**Task brief**
All entries must be repeated exactly; do not include the pictures.

**Change detection data**

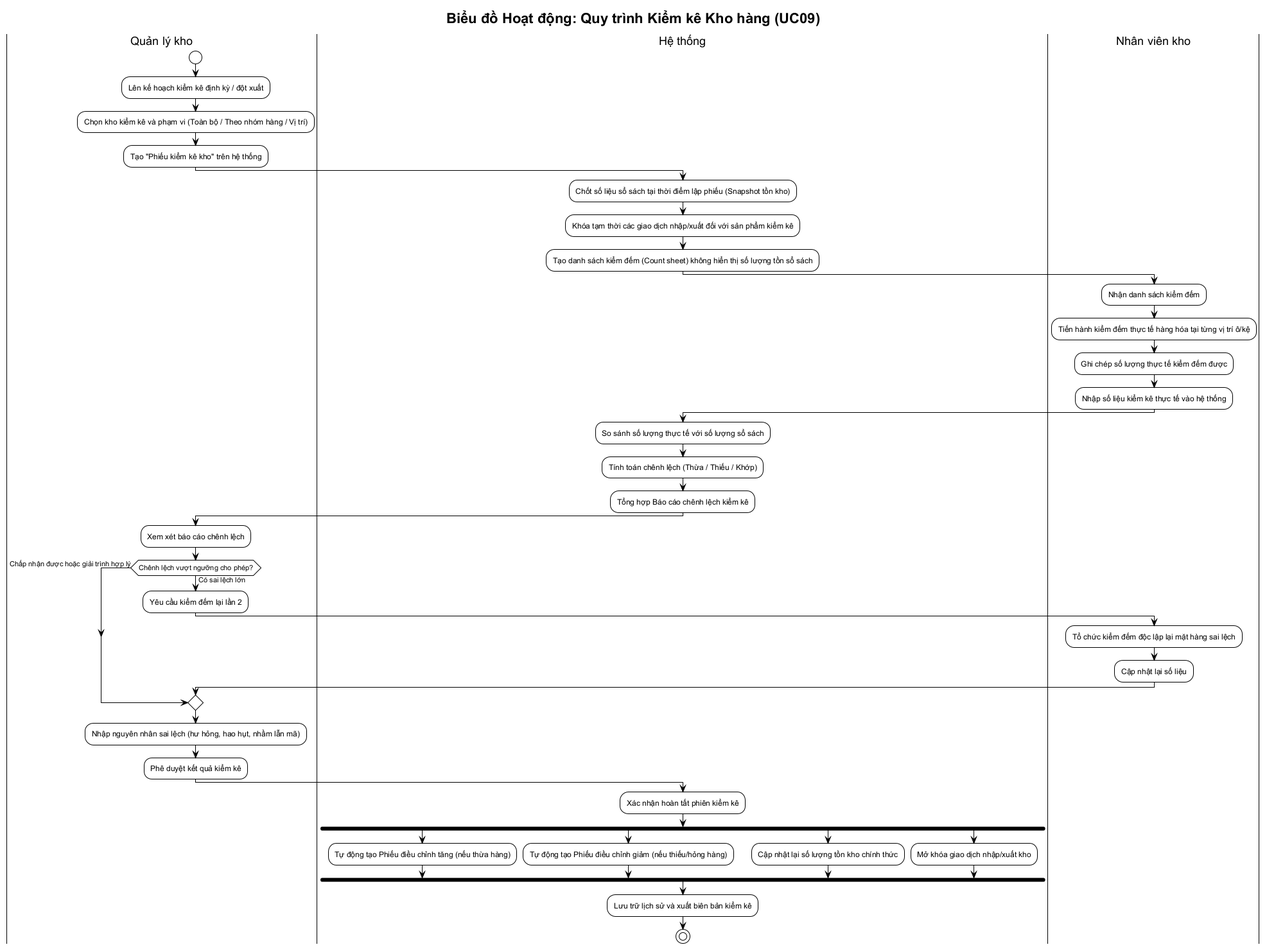
Earlier version of the PlantUML export BTL-QuanLyKhoHang/diagrams/activity-kiem-ke-kho.png (vuhoabinh2416137/G8_Quanlysanphamvakhohang).
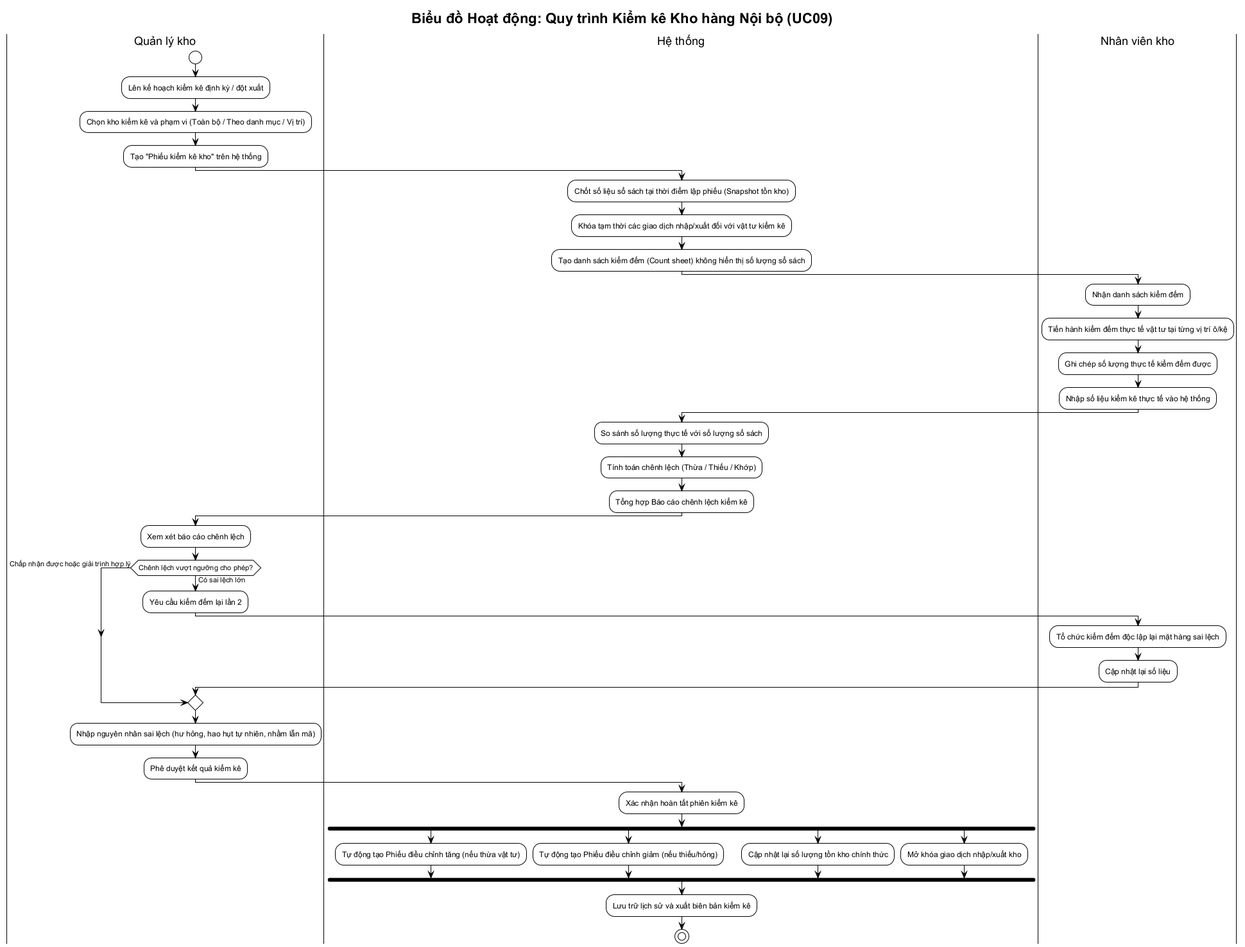
The same diagram one commit later.

Change to the diagram source:
```diff
@@ -1,22 +1,22 @@
 @startuml activity-kiem-ke-kho
 !theme plain
 skinparam defaultFontName "Arial"
-title Biểu đồ Hoạt động: Quy trình Kiểm kê Kho hàng (UC09)
+title Biểu đồ Hoạt động: Quy trình Kiểm kê Kho hàng Nội bộ (UC09)
 
 |Quản lý kho|
 start
 :Lên kế hoạch kiểm kê định kỳ / đột xuất;
-:Chọn kho kiểm kê và phạm vi (Toàn bộ / Theo nhóm hàng / Vị trí);
+:Chọn kho kiểm kê và phạm vi (Toàn bộ / Theo danh mục / Vị trí);
 :Tạo "Phiếu kiểm kê kho" trên hệ thống;
 
 |Hệ thống|
 :Chốt số liệu sổ sách tại thời điểm lập phiếu (Snapshot tồn kho);
-:Khóa tạm thời các giao dịch nhập/xuất đối với sản phẩm kiểm kê;
-:Tạo danh sách kiểm đếm (Count sheet) không hiển thị số lượng tồn sổ sách;
+:Khóa tạm thời các giao dịch nhập/xuất đối với vật tư kiểm kê;
+:Tạo danh sách kiểm đếm (Count sheet) không hiển thị số lượng sổ sách;
 
 |Nhân viên kho|
 :Nhận danh sách kiểm đếm;
-:Tiến hành kiểm đếm thực tế hàng hóa tại từng vị trí ô/kệ;
+:Tiến hành kiểm đếm thực tế vật tư tại từng vị trí ô/kệ;
 :Ghi chép số lượng thực tế kiểm đếm được;
 :Nhập số liệu kiểm kê thực tế vào hệ thống;
 
@@ -36,15 +36,15 @@
 endif
 
 |Quản lý kho|
-:Nhập nguyên nhân sai lệch (hư hỏng, hao hụt, nhầm lẫn mã);
+:Nhập nguyên nhân sai lệch (hư hỏng, hao hụt tự nhiên, nhầm lẫn mã);
 :Phê duyệt kết quả kiểm kê;
 
 |Hệ thống|
 :Xác nhận hoàn tất phiên kiểm kê;
 fork
-    :Tự động tạo Phiếu điều chỉnh tăng (nếu thừa hàng);
+    :Tự động tạo Phiếu điều chỉnh tăng (nếu thừa vật tư);
 fork again
-    :Tự động tạo Phiếu điều chỉnh giảm (nếu thiếu/hỏng hàng);
+    :Tự động tạo Phiếu điều chỉnh giảm (nếu thiếu/hỏng);
 fork again
     :Cập nhật lại số lượng tồn kho chính thức;
 fork again
```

**Response**
Earlier version of the PlantUML export BTL-QuanLyKhoHang/diagrams/activity-kiem-ke-kho.png (vuhoabinh2416137/G8_Quanlysanphamvakhohang).
The same diagram one commit later.

Change to the diagram source:
```diff
@@ -1,22 +1,22 @@
 @startuml activity-kiem-ke-kho
 !theme plain
 skinparam defaultFontName "Arial"
-title Biểu đồ Hoạt động: Quy trình Kiểm kê Kho hàng (UC09)
+title Biểu đồ Hoạt động: Quy trình Kiểm kê Kho hàng Nội bộ (UC09)
 
 |Quản lý kho|
 start
 :Lên kế hoạch kiểm kê định kỳ / đột xuất;
-:Chọn kho kiểm kê và phạm vi (Toàn bộ / Theo nhóm hàng / Vị trí);
+:Chọn kho kiểm kê và phạm vi (Toàn bộ / Theo danh mục / Vị trí);
 :Tạo "Phiếu kiểm kê kho" trên hệ thống;
 
 |Hệ thống|
 :Chốt số liệu sổ sách tại thời điểm lập phiếu (Snapshot tồn kho);
-:Khóa tạm thời các giao dịch nhập/xuất đối với sản phẩm kiểm kê;
-:Tạo danh sách kiểm đếm (Count sheet) không hiển thị số lượng tồn sổ sách;
+:Khóa tạm thời các giao dịch nhập/xuất đối với vật tư kiểm kê;
+:Tạo danh sách kiểm đếm (Count sheet) không hiển thị số lượng sổ sách;
 
 |Nhân viên kho|
 :Nhận danh sách kiểm đếm;
-:Tiến hành kiểm đếm thực tế hàng hóa tại từng vị trí ô/kệ;
+:Tiến hành kiểm đếm thực tế vật tư tại từng vị trí ô/kệ;
 :Ghi chép số lượng thực tế kiểm đếm được;
 :Nhập số liệu kiểm kê thực tế vào hệ thống;
 
@@ -36,15 +36,15 @@
 endif
 
 |Quản lý kho|
-:Nhập nguyên nhân sai lệch (hư hỏng, hao hụt, nhầm lẫn mã);
+:Nhập nguyên nhân sai lệch (hư hỏng, hao hụt tự nhiên, nhầm lẫn mã);
 :Phê duyệt kết quả kiểm kê;
 
 |Hệ thống|
 :Xác nhận hoàn tất phiên kiểm kê;
 fork
-    :Tự động tạo Phiếu điều chỉnh tăng (nếu thừa hàng);
+    :Tự động tạo Phiếu điều chỉnh tăng (nếu thừa vật tư);
 fork again
-    :Tự động tạo Phiếu điều chỉnh giảm (nếu thiếu/hỏng hàng);
+    :Tự động tạo Phiếu điều chỉnh giảm (nếu thiếu/hỏng);
 fork again
     :Cập nhật lại số lượng tồn kho chính thức;
 fork again
```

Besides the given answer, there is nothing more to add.